··· Tags pointing to: morality ···

Tyranny for Their Own Good

Of all tyrannies, a tyranny sincerely exercised for the good of its victims may be the most oppressive. It would be better to live under robber barons than under omnipotent moral busybodies. The robber baron’s cruelty may sometimes sleep, his cupidity may at some point be satiated; but those who torment us for our own good will torment us without end for they do so with the approval of their own conscience.

— C.S. Lewis  <link>

Unembarrassed Joy

Something I constantly notice is that unembarrassed joy has become rarer. Joy today is increasingly saddled with moral and ideological burdens, so to speak. When someone rejoices, he is afraid of offending against solidarity with the many people who suffer. I don’t have any right to rejoice, people think, in a world where there is so much misery, so much injustice.

I can understand that. There is a moral attitude at work here. But this attitude is nonetheless wrong. The loss of joy does not make the world better—and, conversely, refusing joy for the sake of suffering does not help those who suffer. The contrary is true. The world needs people who discover the good, who rejoice in it and thereby derive the impetus and courage to do good. …

— Josef Cardinal Ratzinger (now Pope Benedict XVI), Salt of the Earth: Christianity and the Catholic Church at the End  <link>

Morality is always dreadfully complicated to a man who has lost all his principles.

— G.K. Chesterton  <link>

Natural Law

This thing which I called for convenience the Tao, and others may call Natural Law or Traditional Morality or the First Principles of Practical Reason or the First Platitude, is not one among a series of possible systems of value. It is the sole source of all value judgments. If it is rejected, all value is rejected. If any value is retained, it is retained. The effort to refute it and raise a new system of value in its place is self-contradictory. There has never been, and never will be, a radically new judgment of value in history of the world. What purport to be new systems or (as they now call them) ‘ideologies’, all consist of fragments from the Tao itself, arbitrarily wrenched from their context in the whole and then swollen to madness in their isolation, yet still owing to the Tao and to it alone such validity as they possess. If my duty to my parents is superstition, then so is my duty to posterity. If justice is superstition, then so is my duty to my country or my race. If pursuit of scientific knowledge is a real value, then so is conjugal fidelity.

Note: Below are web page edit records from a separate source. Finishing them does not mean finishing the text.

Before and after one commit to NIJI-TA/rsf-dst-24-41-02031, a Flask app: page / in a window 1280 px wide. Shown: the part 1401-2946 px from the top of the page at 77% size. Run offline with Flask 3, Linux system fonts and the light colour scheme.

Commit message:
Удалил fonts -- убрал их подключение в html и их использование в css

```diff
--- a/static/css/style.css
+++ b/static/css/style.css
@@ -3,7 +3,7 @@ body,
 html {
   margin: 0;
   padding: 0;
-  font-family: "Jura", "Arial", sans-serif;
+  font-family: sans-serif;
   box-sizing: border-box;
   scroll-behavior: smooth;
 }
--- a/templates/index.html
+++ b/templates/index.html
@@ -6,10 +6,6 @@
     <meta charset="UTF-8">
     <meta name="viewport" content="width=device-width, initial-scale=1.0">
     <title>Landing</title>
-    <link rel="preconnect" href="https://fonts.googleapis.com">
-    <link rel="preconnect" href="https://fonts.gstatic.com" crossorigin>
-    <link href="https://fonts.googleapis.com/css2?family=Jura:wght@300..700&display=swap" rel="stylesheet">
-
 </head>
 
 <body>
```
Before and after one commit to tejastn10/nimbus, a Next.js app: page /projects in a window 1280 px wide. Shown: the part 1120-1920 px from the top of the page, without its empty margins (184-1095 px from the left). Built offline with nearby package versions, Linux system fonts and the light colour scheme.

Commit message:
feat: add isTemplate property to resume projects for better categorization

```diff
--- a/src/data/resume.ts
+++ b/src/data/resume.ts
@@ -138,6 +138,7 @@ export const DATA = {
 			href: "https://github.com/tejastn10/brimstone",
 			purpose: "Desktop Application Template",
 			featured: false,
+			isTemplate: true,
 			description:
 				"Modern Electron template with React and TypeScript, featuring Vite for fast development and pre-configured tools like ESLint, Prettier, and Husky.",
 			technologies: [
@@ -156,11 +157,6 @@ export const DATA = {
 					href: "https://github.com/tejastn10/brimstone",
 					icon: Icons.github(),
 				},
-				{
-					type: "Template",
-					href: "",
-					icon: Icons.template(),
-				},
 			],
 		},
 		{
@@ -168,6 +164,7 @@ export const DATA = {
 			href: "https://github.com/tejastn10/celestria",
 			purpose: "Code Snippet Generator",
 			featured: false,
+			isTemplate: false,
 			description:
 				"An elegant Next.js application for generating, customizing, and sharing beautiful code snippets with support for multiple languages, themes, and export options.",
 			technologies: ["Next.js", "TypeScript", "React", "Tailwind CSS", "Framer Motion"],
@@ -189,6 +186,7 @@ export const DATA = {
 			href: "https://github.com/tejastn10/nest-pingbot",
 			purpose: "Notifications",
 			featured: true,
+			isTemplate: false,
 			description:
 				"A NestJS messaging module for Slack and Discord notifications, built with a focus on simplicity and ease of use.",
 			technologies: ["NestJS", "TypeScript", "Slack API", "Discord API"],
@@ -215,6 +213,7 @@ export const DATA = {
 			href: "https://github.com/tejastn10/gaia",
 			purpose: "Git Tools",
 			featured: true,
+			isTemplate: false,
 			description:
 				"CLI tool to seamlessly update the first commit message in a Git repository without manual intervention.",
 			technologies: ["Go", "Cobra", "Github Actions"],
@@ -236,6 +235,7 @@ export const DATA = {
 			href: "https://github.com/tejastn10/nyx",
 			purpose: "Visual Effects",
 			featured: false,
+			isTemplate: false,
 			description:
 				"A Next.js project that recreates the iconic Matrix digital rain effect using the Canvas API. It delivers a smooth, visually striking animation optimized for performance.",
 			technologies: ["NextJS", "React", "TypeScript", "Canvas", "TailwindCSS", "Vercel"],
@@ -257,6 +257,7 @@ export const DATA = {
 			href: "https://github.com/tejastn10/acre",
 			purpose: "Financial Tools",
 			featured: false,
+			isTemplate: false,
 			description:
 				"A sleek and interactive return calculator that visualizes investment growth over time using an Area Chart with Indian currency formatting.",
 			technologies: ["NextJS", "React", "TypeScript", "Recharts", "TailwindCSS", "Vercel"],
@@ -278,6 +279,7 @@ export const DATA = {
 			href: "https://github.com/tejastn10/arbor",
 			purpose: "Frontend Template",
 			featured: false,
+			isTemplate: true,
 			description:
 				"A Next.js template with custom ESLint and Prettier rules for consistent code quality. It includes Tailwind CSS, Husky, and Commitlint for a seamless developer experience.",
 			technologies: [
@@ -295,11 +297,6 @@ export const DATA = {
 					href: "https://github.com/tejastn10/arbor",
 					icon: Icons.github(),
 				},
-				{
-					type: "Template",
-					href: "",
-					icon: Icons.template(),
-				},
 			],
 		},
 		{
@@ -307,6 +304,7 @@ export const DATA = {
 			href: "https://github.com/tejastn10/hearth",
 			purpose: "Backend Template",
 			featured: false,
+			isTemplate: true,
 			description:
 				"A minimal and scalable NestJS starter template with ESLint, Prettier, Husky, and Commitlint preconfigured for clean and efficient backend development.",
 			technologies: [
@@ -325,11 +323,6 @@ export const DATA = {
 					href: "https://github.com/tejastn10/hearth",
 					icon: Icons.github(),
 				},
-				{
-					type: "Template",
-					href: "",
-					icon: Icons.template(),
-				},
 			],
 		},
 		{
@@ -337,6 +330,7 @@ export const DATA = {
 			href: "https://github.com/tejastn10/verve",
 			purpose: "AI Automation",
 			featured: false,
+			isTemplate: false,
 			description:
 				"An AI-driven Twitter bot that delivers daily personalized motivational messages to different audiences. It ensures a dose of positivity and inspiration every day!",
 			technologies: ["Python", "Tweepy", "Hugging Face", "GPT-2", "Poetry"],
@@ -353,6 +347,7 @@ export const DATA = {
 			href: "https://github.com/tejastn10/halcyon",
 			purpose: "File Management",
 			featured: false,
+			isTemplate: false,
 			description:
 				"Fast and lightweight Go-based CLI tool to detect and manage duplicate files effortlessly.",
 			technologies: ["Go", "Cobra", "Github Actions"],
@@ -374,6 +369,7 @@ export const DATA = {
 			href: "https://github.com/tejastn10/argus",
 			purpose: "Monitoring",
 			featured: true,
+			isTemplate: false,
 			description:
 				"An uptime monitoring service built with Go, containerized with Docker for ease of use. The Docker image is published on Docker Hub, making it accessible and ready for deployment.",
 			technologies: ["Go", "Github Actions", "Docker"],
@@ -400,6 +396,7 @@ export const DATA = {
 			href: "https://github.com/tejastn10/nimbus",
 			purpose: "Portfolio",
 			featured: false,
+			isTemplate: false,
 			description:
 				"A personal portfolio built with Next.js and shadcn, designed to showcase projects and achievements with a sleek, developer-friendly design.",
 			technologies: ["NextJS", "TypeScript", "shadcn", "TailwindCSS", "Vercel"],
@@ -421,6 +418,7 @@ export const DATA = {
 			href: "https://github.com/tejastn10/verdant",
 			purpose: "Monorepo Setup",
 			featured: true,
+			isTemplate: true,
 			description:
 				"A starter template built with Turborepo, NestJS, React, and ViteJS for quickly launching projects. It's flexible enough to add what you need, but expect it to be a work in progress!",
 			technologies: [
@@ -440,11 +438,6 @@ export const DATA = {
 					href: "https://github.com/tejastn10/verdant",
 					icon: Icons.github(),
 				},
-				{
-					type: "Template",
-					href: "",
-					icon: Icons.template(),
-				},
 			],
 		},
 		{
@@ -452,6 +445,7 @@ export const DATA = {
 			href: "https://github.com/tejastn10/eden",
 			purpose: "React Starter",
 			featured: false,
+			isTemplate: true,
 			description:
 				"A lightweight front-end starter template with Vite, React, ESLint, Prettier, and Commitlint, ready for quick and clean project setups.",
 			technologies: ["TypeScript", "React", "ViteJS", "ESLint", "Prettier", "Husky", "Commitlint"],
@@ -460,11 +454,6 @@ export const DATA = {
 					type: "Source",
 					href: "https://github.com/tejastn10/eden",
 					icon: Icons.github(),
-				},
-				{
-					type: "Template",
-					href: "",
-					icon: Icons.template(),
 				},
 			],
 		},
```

The rebellion of new ideologies against the Tao is a rebellion of the branches against the tree: if the rebels could succeed they would find that they destroyed themselves. The human mind has no more power of inventing a new value than imagining a new primary colour, or, indeed, of creating a new sun and a new sky for it to move in.

— C.S. Lewis, The Abolition of Man  <link>

What is morality? It’s the difference between what is right and what you can rationalize.

— Christopher Moore, Practical Demonkeeping  <link>